YOUR GOAL:
Below are the records; give the number of their lines that contain the word "plan" and nothing more.

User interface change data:

· · · ·

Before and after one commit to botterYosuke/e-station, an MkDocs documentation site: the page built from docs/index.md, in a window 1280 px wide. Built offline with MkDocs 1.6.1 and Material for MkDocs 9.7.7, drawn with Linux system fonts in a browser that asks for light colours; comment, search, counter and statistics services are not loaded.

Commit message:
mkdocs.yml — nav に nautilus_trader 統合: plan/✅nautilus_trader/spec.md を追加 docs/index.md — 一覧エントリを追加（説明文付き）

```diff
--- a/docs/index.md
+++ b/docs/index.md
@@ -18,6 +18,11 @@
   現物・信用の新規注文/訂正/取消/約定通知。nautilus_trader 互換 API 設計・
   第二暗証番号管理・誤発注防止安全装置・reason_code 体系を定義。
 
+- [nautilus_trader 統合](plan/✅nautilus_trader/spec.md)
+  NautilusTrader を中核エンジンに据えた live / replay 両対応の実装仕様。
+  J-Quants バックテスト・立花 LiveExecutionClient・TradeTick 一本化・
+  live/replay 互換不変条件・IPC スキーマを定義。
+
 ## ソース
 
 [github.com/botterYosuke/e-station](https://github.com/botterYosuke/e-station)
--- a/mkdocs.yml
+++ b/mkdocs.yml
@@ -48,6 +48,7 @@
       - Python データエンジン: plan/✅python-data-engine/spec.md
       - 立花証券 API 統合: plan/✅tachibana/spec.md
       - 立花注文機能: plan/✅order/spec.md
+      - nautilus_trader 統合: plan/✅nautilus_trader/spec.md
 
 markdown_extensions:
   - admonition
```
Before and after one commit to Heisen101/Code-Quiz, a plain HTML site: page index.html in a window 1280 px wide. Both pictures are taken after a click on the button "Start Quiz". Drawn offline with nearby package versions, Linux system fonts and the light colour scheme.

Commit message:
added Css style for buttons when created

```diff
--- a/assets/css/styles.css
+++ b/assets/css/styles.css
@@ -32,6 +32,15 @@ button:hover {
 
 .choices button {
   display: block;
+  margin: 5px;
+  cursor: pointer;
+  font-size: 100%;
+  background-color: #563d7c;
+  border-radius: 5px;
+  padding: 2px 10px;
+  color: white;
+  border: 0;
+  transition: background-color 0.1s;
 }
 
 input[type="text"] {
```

· · · ·

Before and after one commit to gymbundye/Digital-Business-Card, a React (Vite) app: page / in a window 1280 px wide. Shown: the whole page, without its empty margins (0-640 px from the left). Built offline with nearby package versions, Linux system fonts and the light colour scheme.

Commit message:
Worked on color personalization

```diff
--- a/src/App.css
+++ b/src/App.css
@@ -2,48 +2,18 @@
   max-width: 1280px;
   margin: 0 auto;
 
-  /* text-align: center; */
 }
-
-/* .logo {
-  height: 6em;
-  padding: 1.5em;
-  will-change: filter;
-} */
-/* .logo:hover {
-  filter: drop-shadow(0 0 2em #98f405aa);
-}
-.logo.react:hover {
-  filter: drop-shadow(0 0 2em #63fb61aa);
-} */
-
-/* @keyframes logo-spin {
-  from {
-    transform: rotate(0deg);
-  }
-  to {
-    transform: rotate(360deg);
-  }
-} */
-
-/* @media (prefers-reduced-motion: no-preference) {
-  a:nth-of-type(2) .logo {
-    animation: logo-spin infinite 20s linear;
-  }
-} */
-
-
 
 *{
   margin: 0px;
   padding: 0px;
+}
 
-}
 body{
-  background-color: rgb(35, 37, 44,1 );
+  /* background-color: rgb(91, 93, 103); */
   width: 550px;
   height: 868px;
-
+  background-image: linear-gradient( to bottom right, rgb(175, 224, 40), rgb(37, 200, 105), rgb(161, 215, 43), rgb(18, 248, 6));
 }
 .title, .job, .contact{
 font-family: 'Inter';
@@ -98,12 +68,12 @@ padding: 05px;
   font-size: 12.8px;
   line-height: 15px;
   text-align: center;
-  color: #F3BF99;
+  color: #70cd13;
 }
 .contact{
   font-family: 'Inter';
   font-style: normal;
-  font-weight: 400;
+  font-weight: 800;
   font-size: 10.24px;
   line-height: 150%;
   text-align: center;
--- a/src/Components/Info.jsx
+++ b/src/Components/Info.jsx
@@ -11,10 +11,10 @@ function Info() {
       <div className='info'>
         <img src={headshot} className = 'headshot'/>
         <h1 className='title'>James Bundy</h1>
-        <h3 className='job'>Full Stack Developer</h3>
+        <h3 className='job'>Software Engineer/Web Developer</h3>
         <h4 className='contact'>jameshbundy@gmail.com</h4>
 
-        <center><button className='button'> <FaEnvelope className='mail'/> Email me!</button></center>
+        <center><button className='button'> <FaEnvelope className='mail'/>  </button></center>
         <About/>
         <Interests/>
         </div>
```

· · · ·

OUTPUT FOR THIS TASK:
6